Jerrie Mock, First Woman to Fly Solo Around the World, Dies Age 88
Geraldine "Jerrie" Mock, a native of Newark, was found by a relative in her bed in Quincy, FL around noon on Tuesday.
The 38 year old mother of three took off from the Port of Columbus on March 19, 1964 in The Spirit of Columbus, an 11 year old Cessna 180 with it's cracks and corrosions painted over. Despite only having been a licensed pilot for 7 years, Mock dealt with storms, communication errors, and mechanical problems to complete the voyage.

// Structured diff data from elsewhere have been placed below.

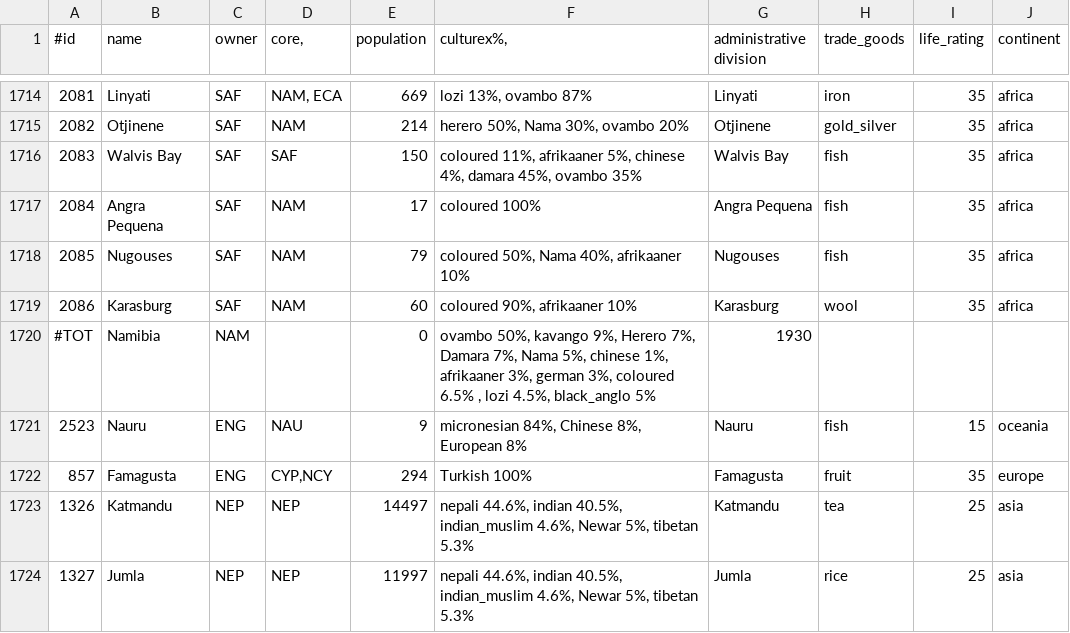
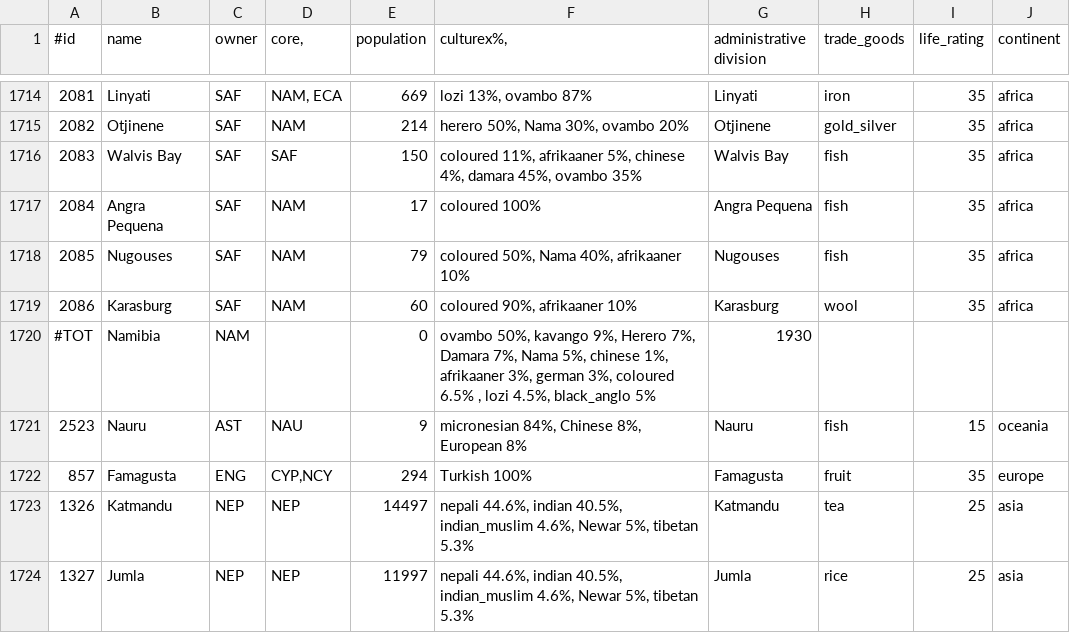
Before and after one commit to simsulla/nwomod, a CSV file: NWO/doc/history_pops_1946.csv, drawn as a sheet; only a part is shown, gaps mark what is left out.

```diff
--- a/NWO/doc/history_pops_1946.csv
+++ b/NWO/doc/history_pops_1946.csv
@@ -1720,3 +1720,3 @@
 #TOT;Namibia;NAM;;0;ovambo 50%, kavango 9%, Herero 7%, Damara 7%, Nama 5%, chinese 1%, afrikaaner 3%, german 3%, coloured 6.5% , lozi 4.5%, black_anglo 5%;1930;;;
-2523;Nauru;ENG;NAU;9;micronesian 84%, Chinese 8%, European 8%;Nauru;fish;15;"oceania"
+2523;Nauru;AST;NAU;9;micronesian 84%, Chinese 8%, European 8%;Nauru;fish;15;"oceania"
 857;Famagusta;ENG;CYP,NCY;294;Turkish 100%;Famagusta;fruit;35;"europe"
```
Also changed, not shown: 3 other files.
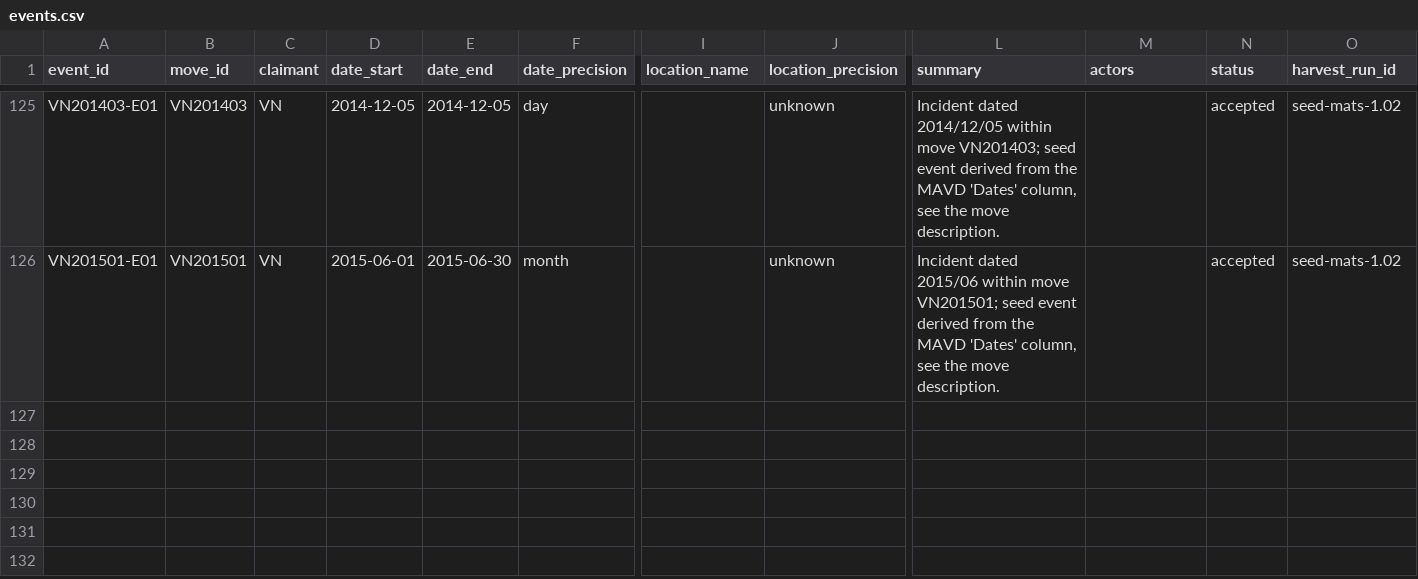
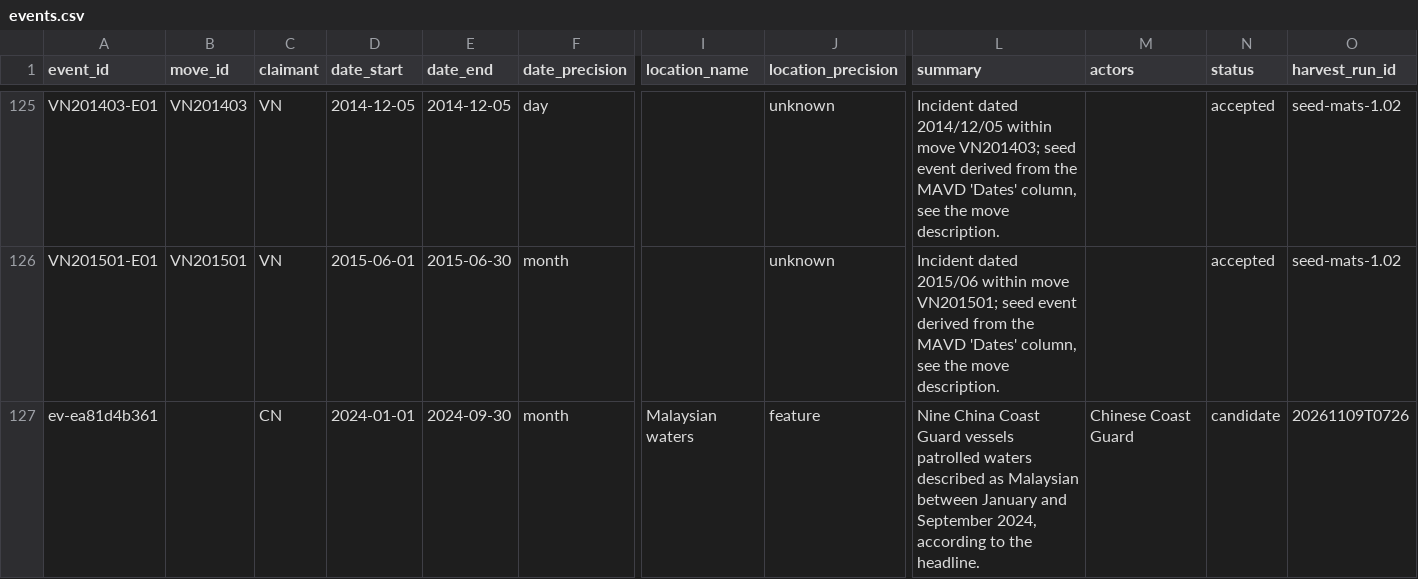
Before and after one commit to South-China-Sea-Developments/SCS-Developments-Tracker, a CSV file: data/events.csv, drawn as a sheet; only a part is shown, gaps mark what is left out; rows hold the shown columns only; the diff names each change by its address in the sheet, - before the commit and + after, or states it on an @@ line.

Commit message:
Harvest 20261109T0726: 1 candidate events for review
Extractor: claude-session/claude-fable-5-1@prompt-d72539b21c11. Documents: 402. Review page: docs/review/20261109T0726.html

```diff
--- a/data/events.csv
+++ b/data/events.csv
+row 127: ev-ea81d4b361 |  | CN | 2024-01-01 | 2024-09-30 | month | Malaysian waters | feature | Nine China Coast Guard vessels patrolled waters described as Malaysian between January and September 2024, according to the headline. | Chinese Coast Guard | candidate | 20261109T0726
```
Also changed, not shown: data/sources.csv, 1 other file.
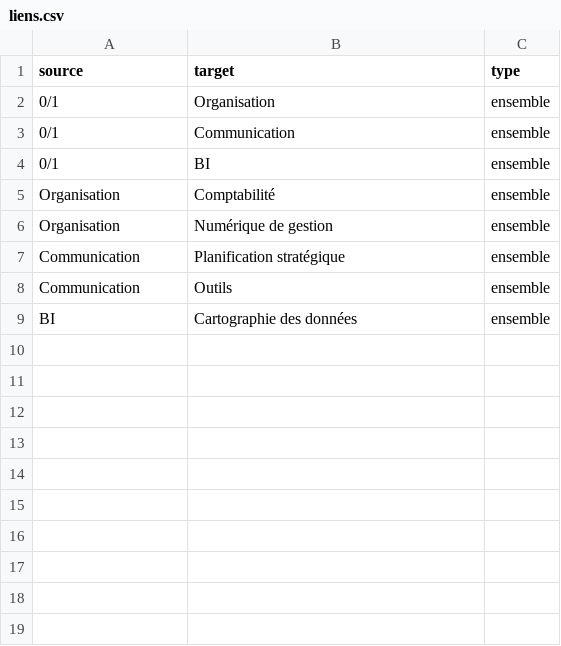
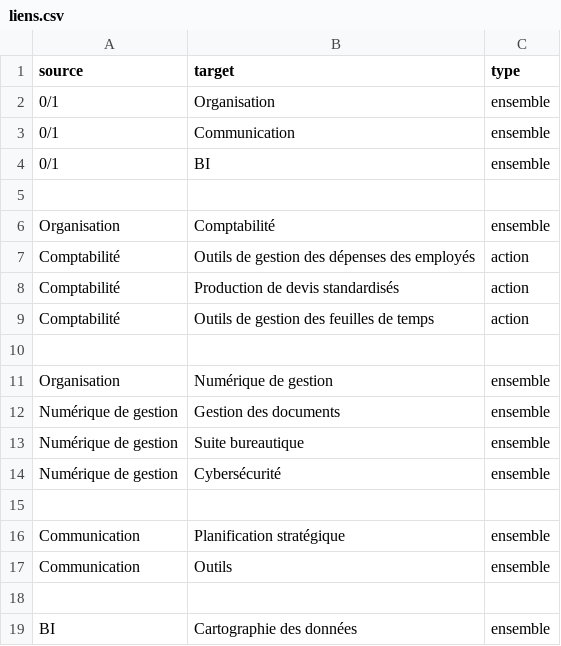
Before and after one commit to hub-0-1/techtree, a CSV file: liens.csv, drawn as a sheet; the diff names each change by its address in the sheet, - before the commit and + after, or states it on an @@ line.

```diff
--- a/liens.csv
+++ b/liens.csv
+row 5: (empty)
+row 7: Comptabilité | Outils de gestion des dépenses des employés | action
+row 8: Comptabilité | Production de devis standardisés | action
+row 9: Comptabilité | Outils de gestion des feuilles de temps | action
+row 10: (empty)
+row 12: Numérique de gestion | Gestion des documents | ensemble
+row 13: Numérique de gestion | Suite bureautique | ensemble
+row 14: Numérique de gestion | Cybersécurité | ensemble
+row 15: (empty)
+row 18: (empty)
```
Also changed, not shown: 2 other files.
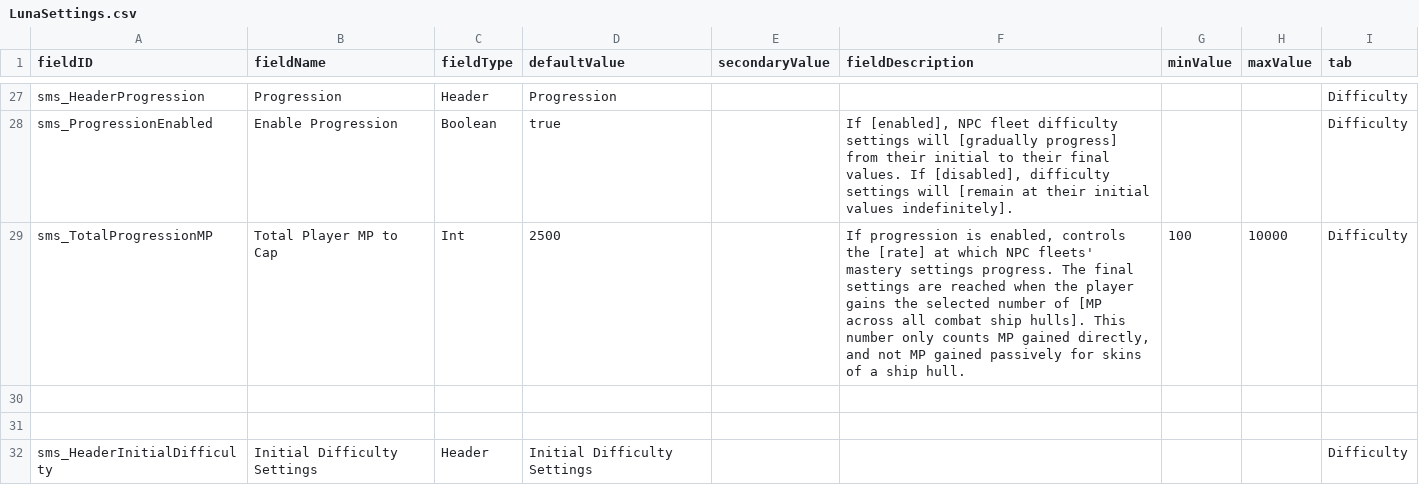
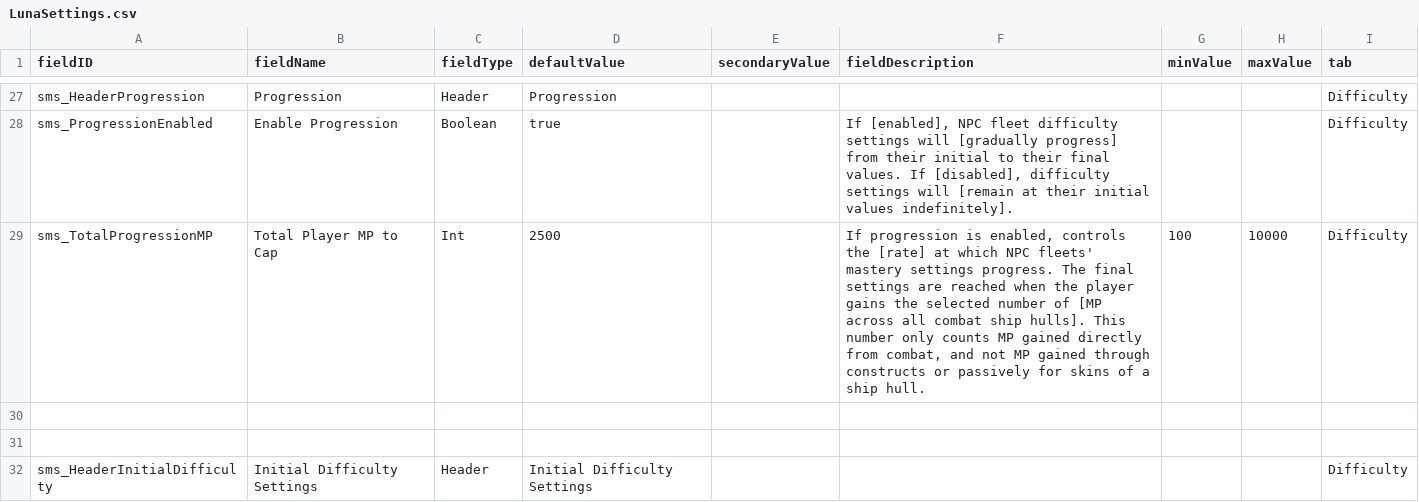
Before and after one commit to qcwxezda/Starsector-Ship-Mastery-System, a CSV file: data/config/LunaSettings.csv, drawn as a sheet; only a part is shown, gaps mark what is left out.

```diff
--- a/data/config/LunaSettings.csv
+++ b/data/config/LunaSettings.csv
@@ -38,3 +38,3 @@ sms_HeaderProgression,Progression,Header,Progression,,,,,Difficulty
 sms_ProgressionEnabled,Enable Progression,Boolean,true,,"If [enabled], NPC fleet difficulty settings will [gradually progress] from their initial to their final values. If [disabled], difficulty settings will [remain at their initial values indefinitely].",,,Difficulty
-sms_TotalProgressionMP,Total Player MP to Cap,Int,2500,,"If progression is enabled, controls the [rate] at which NPC fleets' mastery settings progress. The final settings are reached when the player gains the selected number of [MP across all combat ship hulls]. This number only counts MP gained directly, and not MP gained passively for skins of a ship hull.",100,10000,Difficulty
+sms_TotalProgressionMP,Total Player MP to Cap,Int,2500,,"If progression is enabled, controls the [rate] at which NPC fleets' mastery settings progress. The final settings are reached when the player gains the selected number of [MP across all combat ship hulls]. This number only counts MP gained directly from combat, and not MP gained through constructs or passively for skins of a ship hull.",100,10000,Difficulty
 ,,,,,,,,
```
Also changed, not shown: 21 other files.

Upon her landing in Saudi Arabia, a country where women can not drive let alone fly, Mock recalls in her book Three-Eight-Charlie “His white-kaffiyeh-covered head nodded vehemently, and he shouted to the throng that there was no man. This brought a rousing ovation.”
It took her 29 days, but she landed back in Columbus on April 17, 1964, to a cheering crowd of 5,000. She was presented the Federal Aviation Agency’s Gold Medal for Exceptional Service by President Lyndon B. Johnson on May 4, 1964 for her accomplishment.
In September, 2013, a bronze statue was dedicated to her at The Works museum in Newark.